May 26, 2009 8:51:03 AM

i started using Firefox a few months ago because IE just hangs everytime i use it. the only reason i dislike Firefox though is that the page zoom feature requires 2 hands or otherwise is too much hassle to operate. hopefully that will be changed later.
May 27, 2009 11:30:27 AM

falchardThere is always a solution. Pull windows out of the European Market and give unto them Apple and Linux.

That's probably the first legit reason I've come across for leaving europe! I don't know what's worse - an os without anybody claiming responsibility, or one based on it but with a rotten apple on it!
I'm not biased towards any particular hardware vendor, but I sure am not willing to sacrifice usability (windows) just because netscape failed.
May 28, 2009 6:41:49 PM

to matt87_50 : the reason that it works with IE is because MSN live messenger uses IE for it's web content. Many programs like steam does the same. It's easier to just use one codebase/API like IE's knowing it's DEFINITELY available on windows than to:
a.) design and code your own mini-browser. This takes a lot of time and resources and may not be the best option
b.) integrate your mini-browser with the user's browser of choice. This is quite possibly the best option, but this would would lead to a different "build" for each different browser used, thus complicating matters more than simplifying them and also taking up more time and resources as well.
c.) releasing a program with a built-in browser. (let's assume IE, or chrome or whichever, but only 1 specific browser.) This results in a totally different problem, where the program takes up more resources, the program would have to be updated whenever the browser is updated, etc. Not to mention that this method would possibly bring problems with the whole "bundling" issue sal-e was talking about(btw, wonderful posts there, sal-e)

Basically any solution presentable would mean more complications and costs for the software in some way or other. As mentioned earlier, it's easier to focus on the other things like the IMing mechanism in live messenger or the game distribution and matchmaking system of sorts in steam and just use IE's APIs and DLLs. Whenever IE is updated, the program doesn't need to be since it just calls IE. And so they maintain the program, and their respective sites(hotmail or live mail for live messenger.)

I know that the whole integration into explorer thing is a bad thing, but ironically it has made things far simpler than they would have been for many programs and their respective makers.
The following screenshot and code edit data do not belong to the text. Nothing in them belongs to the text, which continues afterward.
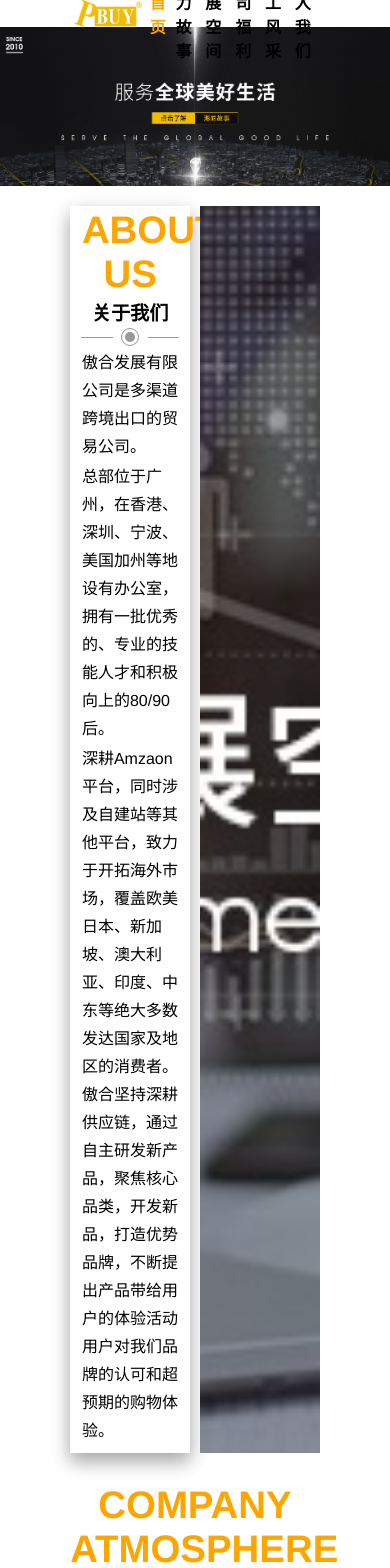
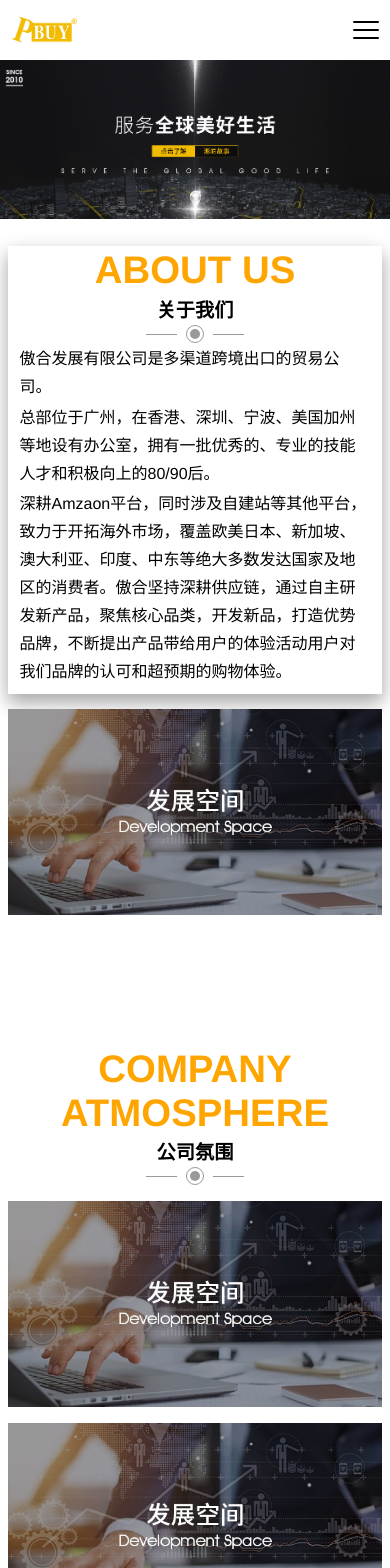
Before and after one commit to eddie-jzh/homepage, a Vue app: page / in a window 390 px wide. Shown: the top 1568 px of the page. Built offline with nearby package versions, Linux system fonts and the light colour scheme.

Commit message:
finish index

```diff
--- a/src/assets/base.css
+++ b/src/assets/base.css
@@ -50,6 +50,7 @@ ol {
 }
 
 a {
+    display: block;
     text-decoration: none;
     color: #000;
 }
@@ -77,7 +78,7 @@ table {
 }
 
 html {
-    font-size: 16px;
     font-family: Helvetica, Tahoma, Arial, "PingFang SC", "Hiragino Sans GB", "Heiti SC", "Microsoft YaHei", "WenQuanYi Micro Hei", sans-serif;
     background-color: #ffffff;
+    font-size: 16px;
 }
--- a/src/assets/main.css
+++ b/src/assets/main.css
@@ -1,7 +1,7 @@
 @import './base.css';
 
 .wrap {
-    width: 64%;
+    width: 72%;
     height: 100%;
     position: relative;
     margin: 0 auto;
@@ -62,3 +62,12 @@
 .active a {
     color: orange !important;
 }
+
+
+
+/* 媒体查询 */
+@media (max-width: 750px) {
+    .wrap {
+        width: 96%;
+    }
+}
--- a/src/components/index-about.vue
+++ b/src/components/index-about.vue
@@ -39,7 +39,7 @@ export default {
 #about .wrap>div {
     width: 48%;
     min-height: 300px;
-    /* background-color: #ddd; */
+    overflow: hidden;
 }
 
 #about .left>p {
@@ -71,4 +71,18 @@ export default {
 #about .right img {
     height: 100%;
 }
+
+
+
+/* 媒体查询 */
+@media (max-width: 750px) {
+    #about .wrap {
+        flex-direction: column;
+    }
+    #about .wrap>div {
+        width: auto;
+        flex: 1;
+        margin: 2vw 0;
+    }
+}
 </style>
--- a/src/components/index-atom.vue
+++ b/src/components/index-atom.vue
@@ -54,9 +54,26 @@ export default {
 #atmosphere ul li {
     width: calc(50% - 10px);
     margin-bottom: 20px;
+    display: flex;
 }
 
 #atmosphere ul li.full {
     width: 100%;
 }
+
+
+
+/* 媒体查询 */
+@media (max-width: 750px) {
+    #atmosphere ul {
+        flex-direction: column;
+    }
+
+    #atmosphere ul li {
+        width: auto;
+        flex: 1;
+        margin: 2vw 0;
+        overflow: hidden;
+    }
+}
 </style>
--- a/src/components/index-footer.vue
+++ b/src/components/index-footer.vue
@@ -3,7 +3,7 @@ export default {
     data() {
         return {
             footer_list: ['首页', '灏力故事', '发展空间', '公司福利', '员工风采', '加入我们'],
-            footer_text: '&copy; 2023 香港灏力国际有限公司广州代表处'
+            footer_text: '© 2023 香港灏力国际有限公司广州代表处'
         }
     }
 }
@@ -23,6 +23,7 @@ export default {
 footer {
     width: 100%;
     height: 5vw;
+    min-height: 90px;
     background-color: #454545;
     color: #D9D9D9;
     display: flex;
--- a/src/components/index-header.vue
+++ b/src/components/index-header.vue
@@ -3,9 +3,17 @@ export default {
     data() {
         return {
             header_logo: './images/logo.png',
-            header_list: ['首页', '灏力故事', '发展空间', '公司福利', '员工风采', '加入我们']
+            header_list: ['首页', '灏力故事', '发展空间', '公司福利', '员工风采', '加入我们'],
+            header_icon_nav: '/nav.svg',
+            header_icon_close: '/close.svg',
+            nav_flag: false
         }
-    }
+    },
+    methods: {
+        toggleNav() {
+            this.nav_flag = !this.nav_flag
+        }
+    },
 }
 </script>
 
@@ -15,19 +23,57 @@ export default {
             <div class="logo">
                 <img :src="header_logo" alt="">
             </div>
-            <ul>
+            <ul class="nav_pc">
                 <li v-for="(item, index) in header_list" :key="index" :class="{ active: index == 0 }"><a href="#">{{ item
                 }}</a></li>
             </ul>
+            <div class="nav_icon" @click="toggleNav"><img :src="header_icon_nav" alt=""></div>
+            <transition name="side-fade">
+                <div class="mask" v-show="nav_flag" @click.self="toggleNav">
+                    <transition name="side-move">
+                        <div class="nav_mobi" v-show="nav_flag">
+                            <img :src="header_icon_close" alt="" @click.stop="toggleNav">
+                            <ul>
+                                <li v-for="(item, index) in header_list" :key="index"><a href="#">{{
+                                    item
+                                }}</a></li>
+                            </ul>
+                        </div>
+                    </transition>
+                </div>
+            </transition>
         </div>
     </header>
 </template>
 
 <style scoped>
+.side-fade-enter-active,
+.side-fade-leave-active {
+    transition: all 0.5s ease;
+}
+
+.side-fade-enter-from,
+.side-fade-leave-to {
+
+    opacity: 0;
+}
+
+.side-move-enter-active,
+.side-move-leave-active {
+    transition: all 0.5s ease;
+}
+
+.side-move-enter-from,
+.side-move-leave-to {
+    transform: translateX(50%);
+}
+
+
+
 header {
     width: 100%;
     height: 7vw;
-    /* background-color: #ddd; */
+    min-height: 60px;
 }
 
 header .wrap {
@@ -39,15 +85,82 @@ header .logo {
     display: flex;
     justify-content: center;
     align-items: center;
+    width: 9vw;
+    min-width: 72px;
 }
 
-header ul {
+header .nav_pc {
     display: flex;
     align-items: center;
 }
 
-header ul li {
+header .nav_pc li {
     padding: 1.25vw;
     font-weight: bold;
 }
+
+header .nav_icon {
+    display: none;
+}
+
+header .nav_icon img {
+    width: 32px;
+    height: 32px;
+}
+
+header .mask {
+    width: 100%;
+    height: 100%;
+    background-color: rgba(0, 0, 0, 0.6);
+    position: fixed;
+    top: 0;
+    right: 0;
+    z-index: 999;
+}
+
+header .mask .nav_mobi {
+    width: 60%;
+    height: 100%;
+    background-color: orange;
+    position: absolute;
+    top: 0;
+    right: 0;
+}
+
+header .mask .nav_mobi img {
+    width: 32px;
+    height: 32px;
+    position: absolute;
+    top: 2vw;
+    right: 2vw;
+}
+
+header .mask .nav_mobi ul {
+    margin: 60px 7vw;
+}
+
+header .mask .nav_mobi li:not(:last-child) {
+    border-bottom: solid 1px rgba(0, 0, 0, 0.125);
+}
+
+header .mask .nav_mobi li a {
+    color: #fff;
+    line-height: 50px;
+}
+
+
+
+/* 媒体查询 */
+@media (max-width: 750px) {
+    header .nav_pc {
+        display: none;
+    }
+
+    header .nav_icon {
+        display: flex;
+        justify-content: center;
+        align-items: center;
+    }
+
+}
 </style>
--- a/src/components/index-partner.vue
+++ b/src/components/index-partner.vue
@@ -65,4 +65,20 @@ export default {
     display: flex;
     align-items: center;
 }
+
+
+
+/* 媒体查询 */
+@media (max-width: 750px) {
+    #partner ul {
+        flex-wrap: wrap;
+        justify-content: space-between;
+    }
+
+    #partner ul li {
+        width: 32%;
+        height: auto;
+        margin: 1vw 0;
+    }
+}
 </style>
```
Also changed, not shown: public/close.svg (added), public/nav.svg (added).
Also: this is why live messenger and steam are slow at times, I find IE slow on this pc, so it makes sense that live messenger's news window and steam's built-in browser would be slow, I guess.